Thursday, 21 July 2011

Lemon Macarons

Like all teachers, I've been looking forward to this long Summer break for months.  Time seems elastic at this time of year, stretching out for far longer than it should over the last bittersweet few weeks of the school year, but then racing away at top speed as soon as the holiday starts.  Consequently my long to-do-list for the Summer holidays is still... long.

One thing that I have managed to achieve though is making macarons.  I've been planning to make these again ever since being inspired by Ben, but it's the kind of thing that takes some planning - aging the egg whites for a few days, leaving the macarons to dry out slightly before cooking, etc.  It definitely helps to be around all day when you're making them.

The recipe I used is the one I've used before, and can be found here.  As I'm still on my lemon-kick I decided to go with that flavour for the macarons.

My Meri White is a little (*cough* 2 years...) out of date, but it smelled and tasted OK so I used it anyway...  'Best Before, not Poisonous After' is my motto!   I wanted to flavour the macarons themselves as well as the filling, so added half a tsp of Boyajian Lemon Oil to the batter, as well as some yellow colouring.

I might have gone a little over the top with the yellow colouring actually, it's certainly very 'sunny'.  But I like it.

I did use the food processor to get rid of the lumps in my icing sugar and ground almonds, but even so my macaron shells still weren't perfectly smooth.  I very lazily didn't pipe them either, but just used a teaspoon.  Pierre Herme would not be impressed.

They cooked beautifully at 120 degrees C, for 15 minutes.  They didn't brown at all, and did develop the macaron 'foot' as they rose.

I filled them with a white chocolate ganache (simply melted white chocolate with a spoonful of mascarpone stirred in to loosen it) and my home-made lemon curd.  I put a ring of the ganache onto the shell, and then a blob of the curd in the centre.  The tartness of the lemon curd is a lovely contrast with the sweetness of the chocolate.
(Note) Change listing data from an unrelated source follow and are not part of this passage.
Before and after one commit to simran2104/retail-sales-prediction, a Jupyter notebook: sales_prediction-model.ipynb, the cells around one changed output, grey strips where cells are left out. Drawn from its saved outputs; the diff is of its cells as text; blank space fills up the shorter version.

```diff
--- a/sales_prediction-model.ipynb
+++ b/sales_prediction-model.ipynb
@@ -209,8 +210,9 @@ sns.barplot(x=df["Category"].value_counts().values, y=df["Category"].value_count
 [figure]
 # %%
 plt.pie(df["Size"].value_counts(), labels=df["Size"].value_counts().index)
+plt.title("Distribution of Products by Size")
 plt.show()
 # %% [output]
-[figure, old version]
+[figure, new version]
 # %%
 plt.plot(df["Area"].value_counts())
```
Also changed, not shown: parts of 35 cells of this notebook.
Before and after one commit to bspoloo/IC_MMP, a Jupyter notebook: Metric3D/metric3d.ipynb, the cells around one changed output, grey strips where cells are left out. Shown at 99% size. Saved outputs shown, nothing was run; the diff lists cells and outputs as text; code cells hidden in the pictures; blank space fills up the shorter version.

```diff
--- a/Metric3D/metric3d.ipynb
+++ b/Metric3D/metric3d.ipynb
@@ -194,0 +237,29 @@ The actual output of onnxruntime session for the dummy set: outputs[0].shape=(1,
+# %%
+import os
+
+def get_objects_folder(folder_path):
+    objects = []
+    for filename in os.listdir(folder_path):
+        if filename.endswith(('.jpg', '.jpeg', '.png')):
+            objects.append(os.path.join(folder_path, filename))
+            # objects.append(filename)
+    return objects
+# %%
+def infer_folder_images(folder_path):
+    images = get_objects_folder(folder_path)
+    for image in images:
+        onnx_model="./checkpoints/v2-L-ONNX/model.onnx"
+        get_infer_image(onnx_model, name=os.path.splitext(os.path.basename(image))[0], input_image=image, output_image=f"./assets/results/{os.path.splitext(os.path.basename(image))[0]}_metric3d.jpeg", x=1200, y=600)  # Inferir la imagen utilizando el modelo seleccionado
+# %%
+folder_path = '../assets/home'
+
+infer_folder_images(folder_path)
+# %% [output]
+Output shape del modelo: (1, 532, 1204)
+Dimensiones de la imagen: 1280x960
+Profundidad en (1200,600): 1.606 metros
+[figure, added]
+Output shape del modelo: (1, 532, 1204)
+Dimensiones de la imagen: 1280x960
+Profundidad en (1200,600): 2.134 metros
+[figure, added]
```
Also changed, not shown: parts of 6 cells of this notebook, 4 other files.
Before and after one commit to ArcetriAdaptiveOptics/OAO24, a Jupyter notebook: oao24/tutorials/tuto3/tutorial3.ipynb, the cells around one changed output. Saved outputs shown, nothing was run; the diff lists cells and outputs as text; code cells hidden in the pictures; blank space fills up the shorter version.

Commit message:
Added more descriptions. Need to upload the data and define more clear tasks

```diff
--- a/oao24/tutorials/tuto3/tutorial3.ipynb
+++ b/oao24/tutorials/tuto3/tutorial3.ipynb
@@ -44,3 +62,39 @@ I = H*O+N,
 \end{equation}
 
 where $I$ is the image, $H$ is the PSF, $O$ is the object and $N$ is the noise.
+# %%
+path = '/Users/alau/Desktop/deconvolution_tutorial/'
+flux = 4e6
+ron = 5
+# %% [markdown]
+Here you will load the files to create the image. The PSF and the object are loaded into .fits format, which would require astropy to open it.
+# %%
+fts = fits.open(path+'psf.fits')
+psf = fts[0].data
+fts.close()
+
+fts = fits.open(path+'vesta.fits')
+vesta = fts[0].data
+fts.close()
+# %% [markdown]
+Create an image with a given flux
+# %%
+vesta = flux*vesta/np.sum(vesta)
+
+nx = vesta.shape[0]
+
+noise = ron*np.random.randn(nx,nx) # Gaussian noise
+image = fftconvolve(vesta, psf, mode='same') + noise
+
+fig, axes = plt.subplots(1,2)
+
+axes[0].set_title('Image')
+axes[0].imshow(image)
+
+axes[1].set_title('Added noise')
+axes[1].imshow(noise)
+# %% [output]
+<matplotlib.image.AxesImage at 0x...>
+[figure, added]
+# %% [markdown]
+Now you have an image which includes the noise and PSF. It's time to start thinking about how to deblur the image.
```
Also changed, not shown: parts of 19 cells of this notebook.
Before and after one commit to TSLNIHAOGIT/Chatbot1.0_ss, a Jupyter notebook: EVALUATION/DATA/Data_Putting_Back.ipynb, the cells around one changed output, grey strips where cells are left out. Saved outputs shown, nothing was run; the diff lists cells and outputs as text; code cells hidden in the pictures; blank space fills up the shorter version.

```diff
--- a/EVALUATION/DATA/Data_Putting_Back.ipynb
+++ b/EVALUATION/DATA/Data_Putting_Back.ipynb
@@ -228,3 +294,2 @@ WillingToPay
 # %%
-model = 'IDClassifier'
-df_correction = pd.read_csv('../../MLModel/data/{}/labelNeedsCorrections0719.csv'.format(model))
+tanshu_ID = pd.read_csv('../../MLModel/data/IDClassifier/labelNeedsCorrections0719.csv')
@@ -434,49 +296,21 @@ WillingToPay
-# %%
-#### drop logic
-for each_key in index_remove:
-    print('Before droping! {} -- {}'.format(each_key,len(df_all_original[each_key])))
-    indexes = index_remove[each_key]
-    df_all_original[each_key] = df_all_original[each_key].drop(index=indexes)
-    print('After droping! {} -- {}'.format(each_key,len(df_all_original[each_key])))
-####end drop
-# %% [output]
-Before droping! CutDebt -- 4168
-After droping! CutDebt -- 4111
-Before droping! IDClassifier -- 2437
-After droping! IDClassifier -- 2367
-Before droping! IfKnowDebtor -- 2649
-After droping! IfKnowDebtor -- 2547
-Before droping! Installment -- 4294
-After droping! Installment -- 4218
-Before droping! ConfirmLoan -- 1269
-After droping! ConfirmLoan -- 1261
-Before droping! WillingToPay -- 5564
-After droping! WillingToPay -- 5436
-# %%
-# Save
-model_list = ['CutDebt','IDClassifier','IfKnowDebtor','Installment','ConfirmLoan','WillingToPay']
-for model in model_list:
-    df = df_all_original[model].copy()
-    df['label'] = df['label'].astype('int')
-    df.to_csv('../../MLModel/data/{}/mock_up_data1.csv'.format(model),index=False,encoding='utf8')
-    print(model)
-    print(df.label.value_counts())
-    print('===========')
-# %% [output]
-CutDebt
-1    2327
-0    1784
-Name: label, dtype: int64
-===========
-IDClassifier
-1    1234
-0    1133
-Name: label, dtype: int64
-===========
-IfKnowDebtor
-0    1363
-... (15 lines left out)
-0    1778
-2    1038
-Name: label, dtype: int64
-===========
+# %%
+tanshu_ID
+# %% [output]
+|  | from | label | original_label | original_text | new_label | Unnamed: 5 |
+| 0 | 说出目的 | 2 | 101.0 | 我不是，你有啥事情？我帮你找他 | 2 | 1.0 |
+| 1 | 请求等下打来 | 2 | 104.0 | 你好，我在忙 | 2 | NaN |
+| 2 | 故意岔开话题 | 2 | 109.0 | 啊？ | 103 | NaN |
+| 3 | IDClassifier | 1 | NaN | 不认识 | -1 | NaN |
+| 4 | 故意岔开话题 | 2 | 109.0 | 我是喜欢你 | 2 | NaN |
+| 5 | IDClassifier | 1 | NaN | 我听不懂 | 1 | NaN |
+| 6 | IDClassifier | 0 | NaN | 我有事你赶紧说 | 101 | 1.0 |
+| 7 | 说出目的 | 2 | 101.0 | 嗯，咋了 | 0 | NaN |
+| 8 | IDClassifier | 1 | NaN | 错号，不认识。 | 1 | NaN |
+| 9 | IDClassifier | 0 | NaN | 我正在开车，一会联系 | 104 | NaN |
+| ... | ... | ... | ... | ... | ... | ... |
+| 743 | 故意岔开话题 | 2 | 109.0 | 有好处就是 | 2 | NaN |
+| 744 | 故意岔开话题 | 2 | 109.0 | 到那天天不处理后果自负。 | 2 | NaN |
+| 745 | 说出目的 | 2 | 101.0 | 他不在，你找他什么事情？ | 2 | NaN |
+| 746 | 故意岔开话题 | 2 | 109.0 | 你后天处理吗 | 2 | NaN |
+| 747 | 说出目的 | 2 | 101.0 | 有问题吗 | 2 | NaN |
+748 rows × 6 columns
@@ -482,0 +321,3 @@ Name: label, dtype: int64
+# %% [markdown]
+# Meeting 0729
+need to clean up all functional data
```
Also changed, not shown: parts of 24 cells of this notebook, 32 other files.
As you can see, they don't look nearly as professional as Ben's macarons, they're distinctly lumpy and rather more rustic-looking (they're also about twice the size due to my inept teaspooning).  However, when they're just for home consumption it's the taste that counts, and these taste great.  A crispy outer encloses a chewy inner, and they just seem to get better, chewier, the longer you keep them in the fridge. 

I know Ben will want to know this - yes, a few of the macaron shells were almost hollow, while others weren't.  I wonder why this happens?

At least that's one holiday project successfully accomplished!


Elisabeth said...

Those look great!
So Summery.

At Anna's kitchen table said...

Bravo Kate!!
I'm to nervous too even attempt day I will though!

Anonymous said...

They look wonderful Kate!

Foodiva said...

Kate, bravo for these tropical macarons, in every sense of the word! I think the flavours, colour, rusticness, the feet, your oven... they're perfect. Now, Pierre Herme may not be impressed, but I certainly am!

I've got to try making macarons again soon. It's been too long!

Anonymous said...

Wow fab macarons Kate. After watching Master Chef Australia where the contestants made them, yours are perfect compared to the ones they made. Well done

Norm said...

Thanks everyone! They're definitely something I'll only make occasionally, when I'm 'in the macaron mood' - but every time I do make them I remember how delicious they are and think I should make them more often! I love the hundreds of flavour possibilities...

vonsachsen said...

Wow! I'm impressed! Of course that's nothing in comparision with Pierre Hermés:))
I have always wanted to try but I always chicken out - your macarons look perfect!!!